Continuing my series on things I didn't know about C++...
I knew about templates, and I knew about parameters to templates, but I did not know about template template parameters, which are useful when dealing with containers and policies and, if nothing else, are worth learning about for having such a "pleasingly repetitious name" (in C++ author Stephen Dewhurst's words).
A template template parameter is simply a template parameter that is itself a template. Dewhurst gives the example of a
Stack template that can be customized to use a particular underlying storage container:
template <typename T, template <typename> class Cont> class Stack; Stack<int, List> stack_of_ints;
Without template template parameters, the base type (
int in this case), which hampers readability at best and could be a source of errors at worst:
template <typename T, typename Cont> class Stack; Stack<int, List<int> > stack_of_ints; Stack<double, List<int> > stack_of_doubles_badly_truncated_to_ints;
Template template parameters can be used anywhere you need to let the caller customize an algorithm or class for a particular container, policy, or similar:
- A stack or other higher-level container can be instantiated using any lower-level container, as in Dewhurst's example.
- A class or function can be customized with a policy template. Andrei Alexandrescu gives an example of this in section 1.5 of Modern C++ Design. (His example is also summarized in this Stack Overflow post.)
- Template template parameters can be used when you need to know both the type of a template and how that template was instantiated, although this comes up less often than you might initially think, because there are often better ways to find the types involved. For example, there's no need to declare

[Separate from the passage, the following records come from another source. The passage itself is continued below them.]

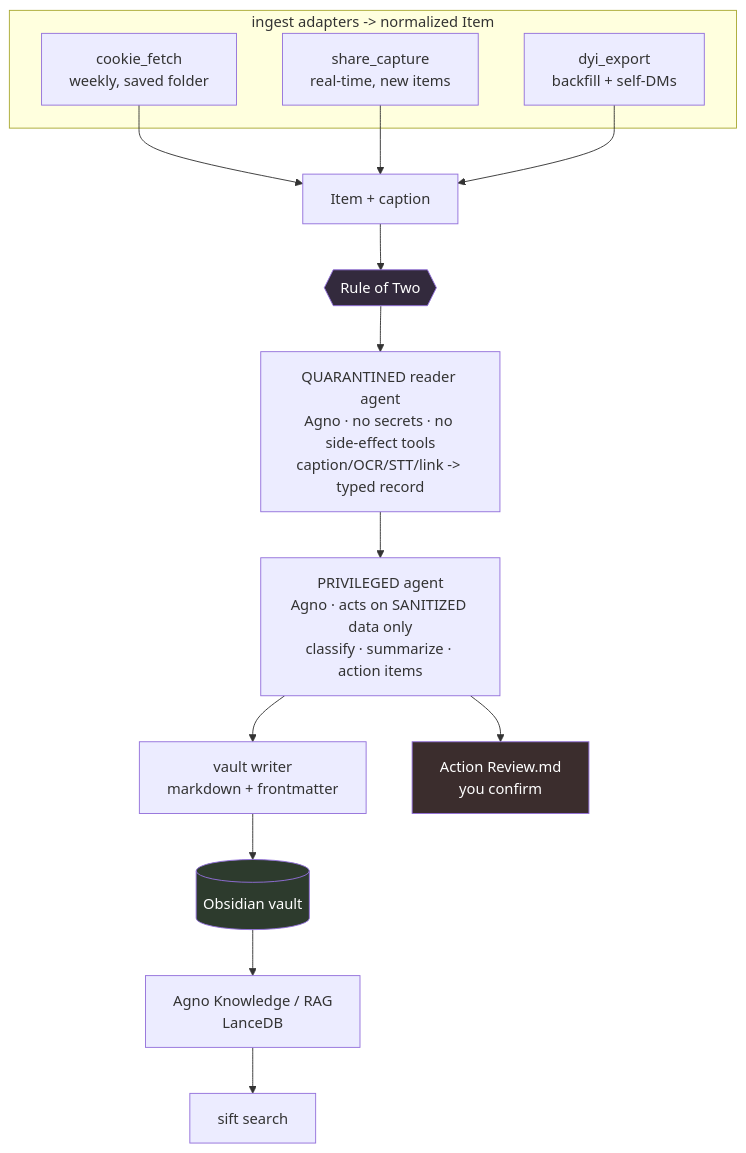
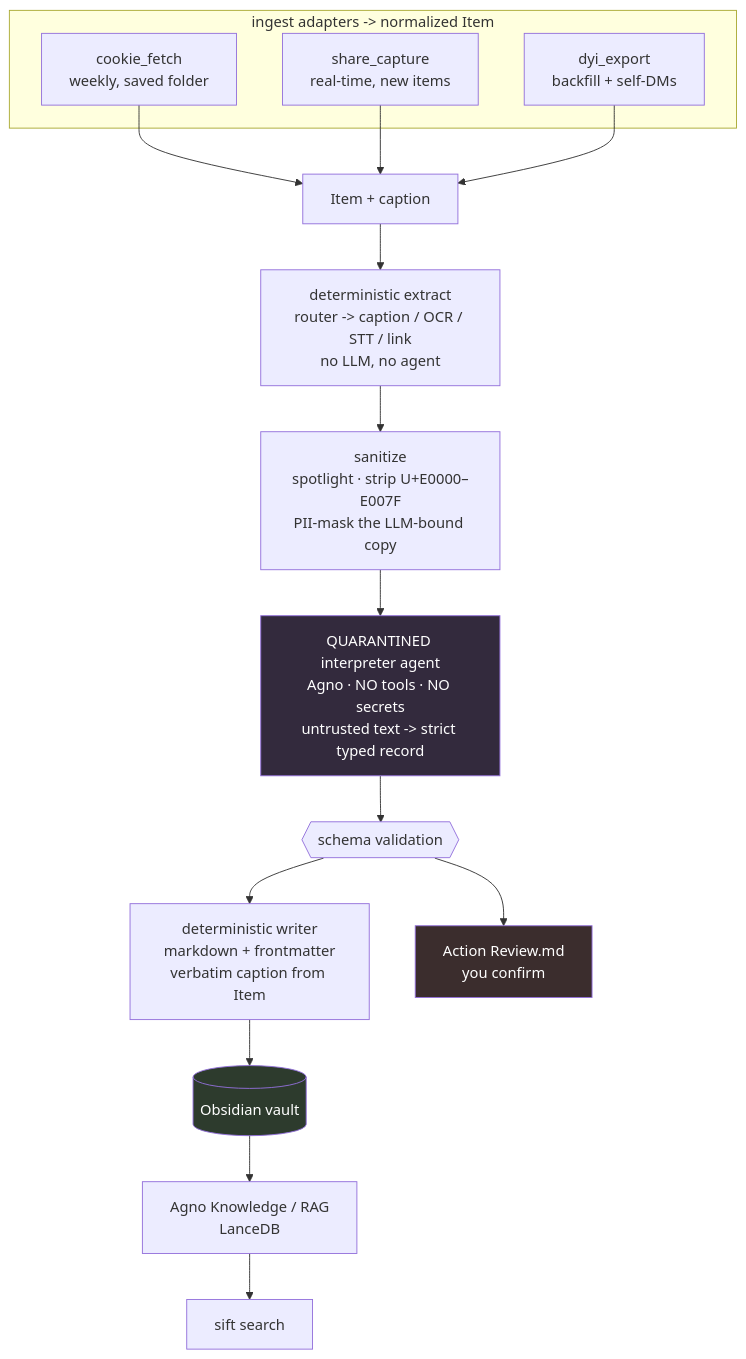
The diagram in docs/DESIGN.md (ChaoticQubit/sift), drawn with Mermaid before and after one commit. The commit also changed other lines of this file and 30 other files, not shown here.

First line of the commit message:
docs+skeleton: v3 architecture — structural Rule of Two

````diff
--- a/docs/DESIGN.md
+++ b/docs/DESIGN.md
@@ -99,22 +101,23 @@
 ```mermaid
 flowchart TD
     subgraph Ingest [ingest adapters -> normalized Item]
       A1[cookie_fetch<br/>weekly, saved folder] 
       A2[share_capture<br/>real-time, new items]
       A3[dyi_export<br/>backfill + self-DMs]
     end
     A1 --> N[Item + caption]
     A2 --> N
     A3 --> N
-    N --> Q{{Rule of Two}}
-    Q --> RA[QUARANTINED reader agent<br/>Agno · no secrets · no side-effect tools<br/>caption/OCR/STT/link -> typed record]
-    RA --> PA[PRIVILEGED agent<br/>Agno · acts on SANITIZED data only<br/>classify · summarize · action items]
-    PA --> W[vault writer<br/>markdown + frontmatter]
+    N --> X[deterministic extract<br/>router -> caption / OCR / STT / link<br/>no LLM, no agent]
+    X --> SZ[sanitize<br/>spotlight · strip U+E0000–E007F<br/>PII-mask the LLM-bound copy]
+    SZ --> IA[QUARANTINED interpreter agent<br/>Agno · NO tools · NO secrets<br/>untrusted text -> strict typed record]
+    IA --> VAL{{schema validation}}
+    VAL --> W[deterministic writer<br/>markdown + frontmatter<br/>verbatim caption from Item]
     W --> V[(Obsidian vault)]
     V --> K[Agno Knowledge / RAG<br/>LanceDB]
-    PA --> DR[Action Review.md<br/>you confirm]
+    VAL --> DR[Action Review.md<br/>you confirm]
     K --> S[sift search]
     style V fill:#2d3b2d,color:#fff
     style DR fill:#3b2d2d,color:#fff
-    style Q fill:#332a3d,color:#fff
+    style IA fill:#332a3d,color:#fff
 ```
````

template <typename T, template <typename> class Cont> void ProcessContainedObjects(Cont<T>& cont)to let ProcessContainedObjects know what T is when any well-written container will define the
Template template parameters are a useful addition to the C++ template programming toolbox, alongside techniques such as partial template specialization, type traits, concepts (also in C++0x), and C++0x's variadic templates (which can be simulated in C++03 to some extent by using default template arguments or by using Boost Preprocessor to create overloads of every arity from 1 through a #define'd limit).